The through-line of Ranen Miao's life has been his steadfast commitment to the social good. The winner of this year's AU Student Essay Contest, Miao chose to write about the Religious Right's use of religious freedom as a license to discriminate, and why it is essential that advocates for church-state separation reclaim the term itself. I recently spoke with Miao in order to get deeper insight into his upbringing and outlook on issues facing society.
Despite having lived his whole life in New Jersey, Miao is the child of two immigrants. Both his parents grew up under the "immensely repressive" regime in communist China. Chinese authoritarianism, which heavily restricted religious practice and all that comes with it (assembly, community, charitable efforts, etc.), says Miao, gives him deep insight into what "religion does and can do and what it's done in the past."
Starting this fall, Miao will begin his first year at Washington University in St. Louis, a prestigious research institution with an enrollment of about 15,000. Miao intends to study political science in order to "give back to [his] community in some way, whether it be through public service or journalism, education or business."
It's the same spirit he has practiced throughout his life.

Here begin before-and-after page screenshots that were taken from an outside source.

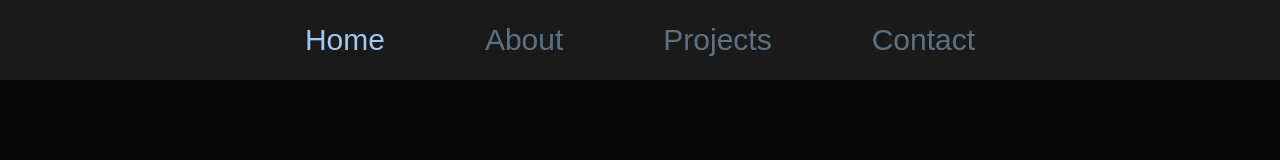
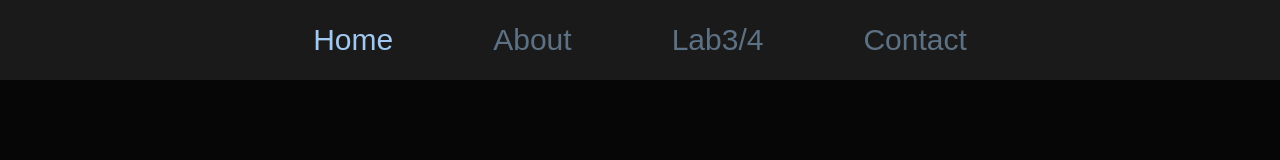
Before and after one commit to Zhandossss/Zhandossss.github.io, a plain HTML site: page index.html in a window 1280 px wide. Drawn offline with Linux system fonts and the light colour scheme.

Commit message:
Update index.html

```diff
--- a/index.html
+++ b/index.html
@@ -3,7 +3,7 @@
     <ul class="link-group">
         <li class="link active"><a href="#">home</a></li>
         <li class="link"><a href="about.html">about</a></li>
-        <li class="link"><a href="projects.html">projects</a></li>
+        <li class="link"><a href="projects.html">lab3/4</a></li>
         <li class="link"><a href="contact.html">contact</a></li>
     </ul>
     <link rel="stylesheet" type="text/css" href="style.css" />
```
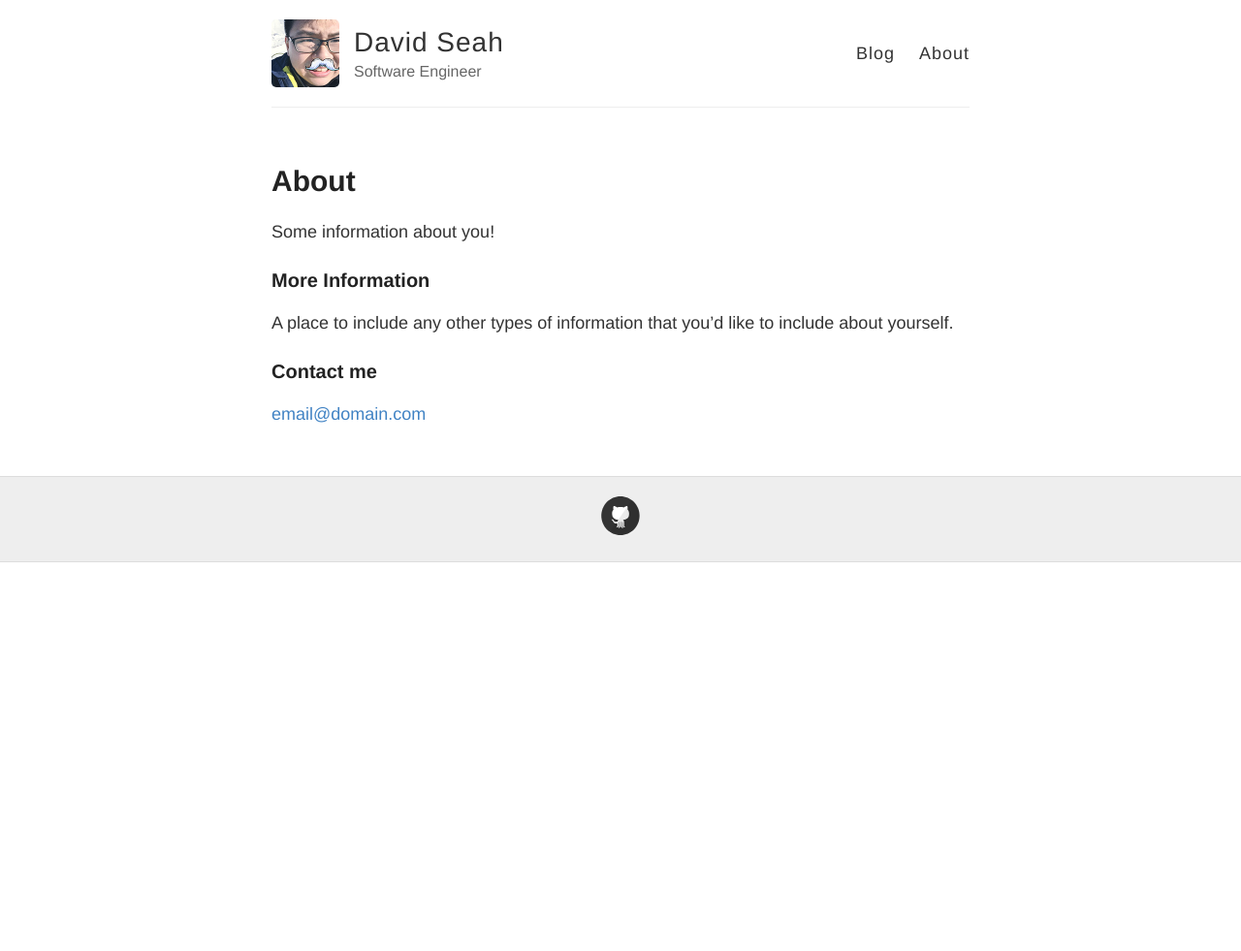
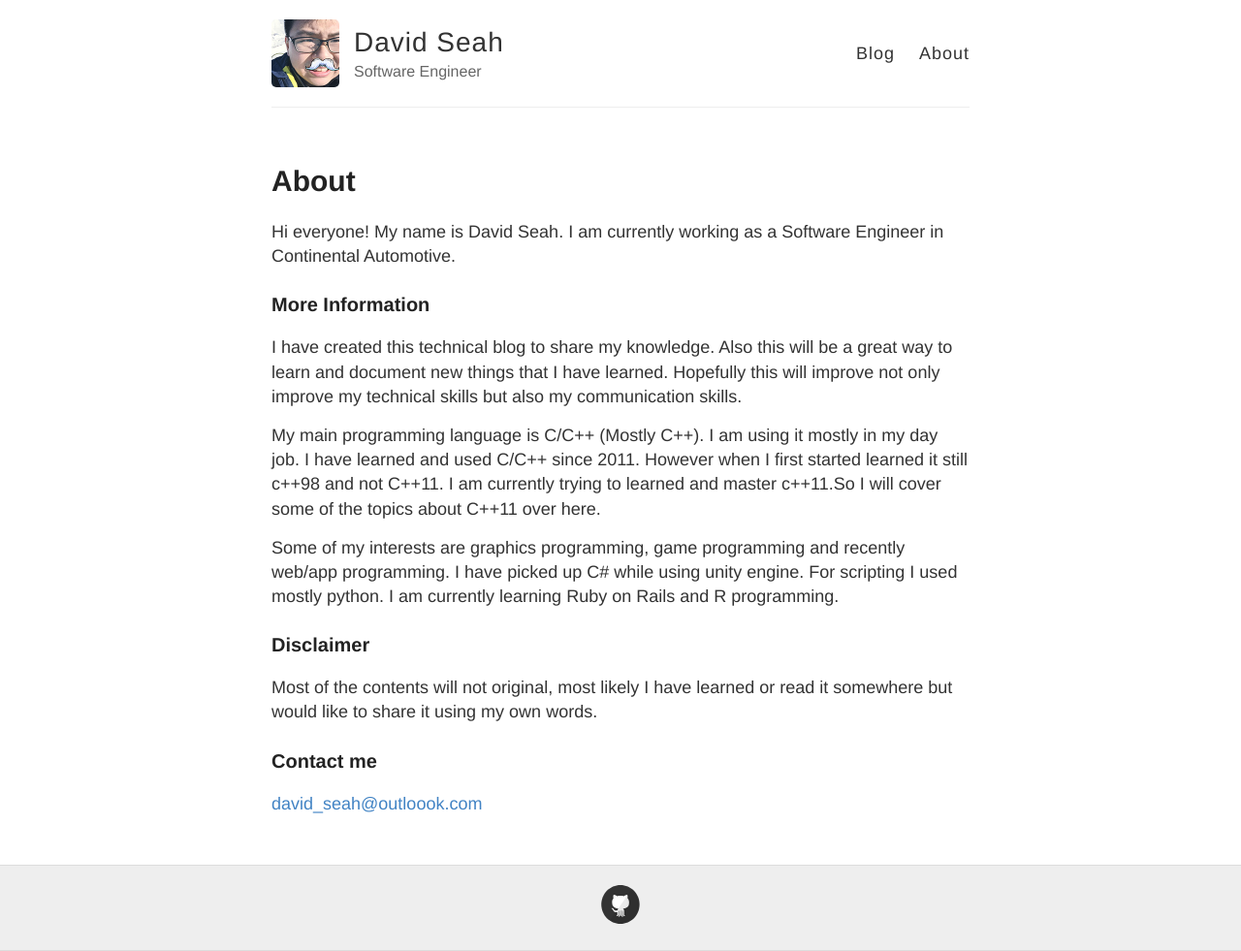
Before and after one commit to sengchong/sengchong.github.io, a Jekyll site: the page built from about.md, in a window 1280 px wide. Shown: the whole page at 97% size. Built offline with Jekyll 4.4.1, drawn with Linux system fonts in a browser that asks for light colours; Markdown is read by kramdown in place of the engine named in the settings; before the commit the page ends 900 px from its top, so only the background shows below that.

Commit message:
Uodate about.md

```diff
--- a/about.md
+++ b/about.md
@@ -4,12 +4,21 @@ title: About
 permalink: /about/
 ---
 
-Some information about you!
+Hi everyone! My name is David Seah. I am currently working as a Software Engineer in Continental Automotive.
 
 ### More Information
+I have created this technical blog to share my knowledge. Also this will be a great way to learn and document new things that I have learned.
+Hopefully this will improve not only improve my technical skills but also my communication skills.
 
-A place to include any other types of information that you'd like to include about yourself.
+My main programming language is C/C++ (Mostly C++). I am using it mostly in my day job. I have learned and used C/C++ since 2011. However when I first started learned it still c++98 and not C++11.
+I am currently trying to learned and master c++11.So I will cover some of the topics about C++11 over here.
+
+Some of my interests are graphics programming, game programming and recently web/app programming. I have picked up C# while using unity engine. For scripting I used mostly python.
+I am currently learning Ruby on Rails and R programming.
+
+###Disclaimer
+Most of the contents will not original, most likely I have learned or read it somewhere but would like to share it using my own words.
 
 ### Contact me
 
-[email@domain.com](mailto:email@domain.com)
+[david_seah@outloook.com](mailto:david_seah@outlook.com)
```
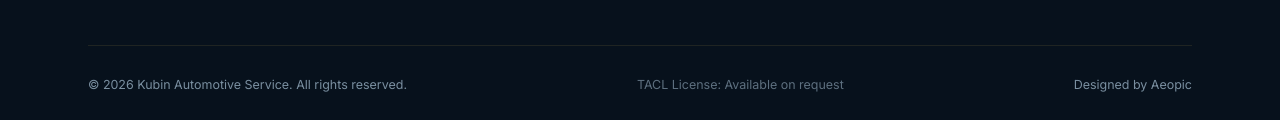
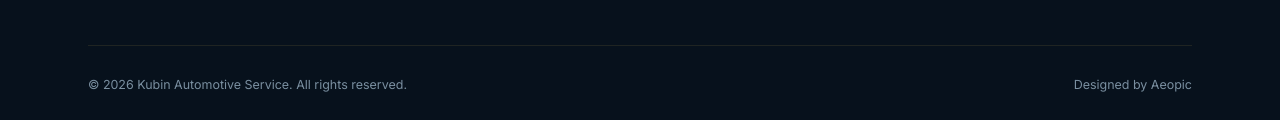
Before and after one commit to OfficialAeopic/kubinautomotiveweb, a website: page site/index.html in a window 1280 px wide. Shown: the part 5692-5812 px from the top of the page. Drawn offline with nearby package versions, Linux system fonts and the light colour scheme.

Commit message:
v4.5.2: remove invalid TACL license claim (auto shops are EPA 609 territory, pending Kolton confirmation)

```diff
--- a/site/index.html
+++ b/site/index.html
@@ -687,7 +687,7 @@
 
       <div class="footer-bottom">
         <span>&copy; 2026 Kubin Automotive Service. All rights reserved.</span>
-        <span class="footer-license">TACL License: Available on request</span>
+        <!-- license line removed 2026-07-17: TACL is a stationary-HVAC license, wrong for an auto shop (Sam catch). EPA Section 609 tech certification line to be added ONLY after Kolton confirms his techs hold it. -->
         <span>Designed by <a href="https://aeopic.com" target="_blank" rel="noopener">Aeopic</a></span>
       </div>
     </div>
```
Also changed, not shown: site/CHANGELOG.md.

In high school, Miao engaged in a plethora of community service activities. Not only did he volunteer with Key Club International, the oldest high school community service program in the country, but also with the Red Cross, the Thirst Project and the New Jersey Federation of Food Banks. As he put it, his volunteerism ran the gamut from a Thanksgiving food drive and smaller bake sales to build wells in Africa to food shelters in New Jersey.
Volunteer work wasn't his only passion in high school, though. Miao is a debate champion. Ranked first in the country for congressional debate, Miao has traveled to over 12 states and the District of Columbia defending his title.
Congressional debate competition "is a form of debate where you pretend to be a mock legislator and speak on bills and resolutions," he explained. It's what made his research into religious freedom laws in this country come easily. Miao is such an excellent debater, in fact, that he traveled to Germany, Singapore, Slovenia and Taiwan as part of the USA Debate Team.
When I asked Miao what had interested him in submitting to the AU student essay contest, he replied that a few years ago he met the Rev. Barry W. Lynn, the former head of...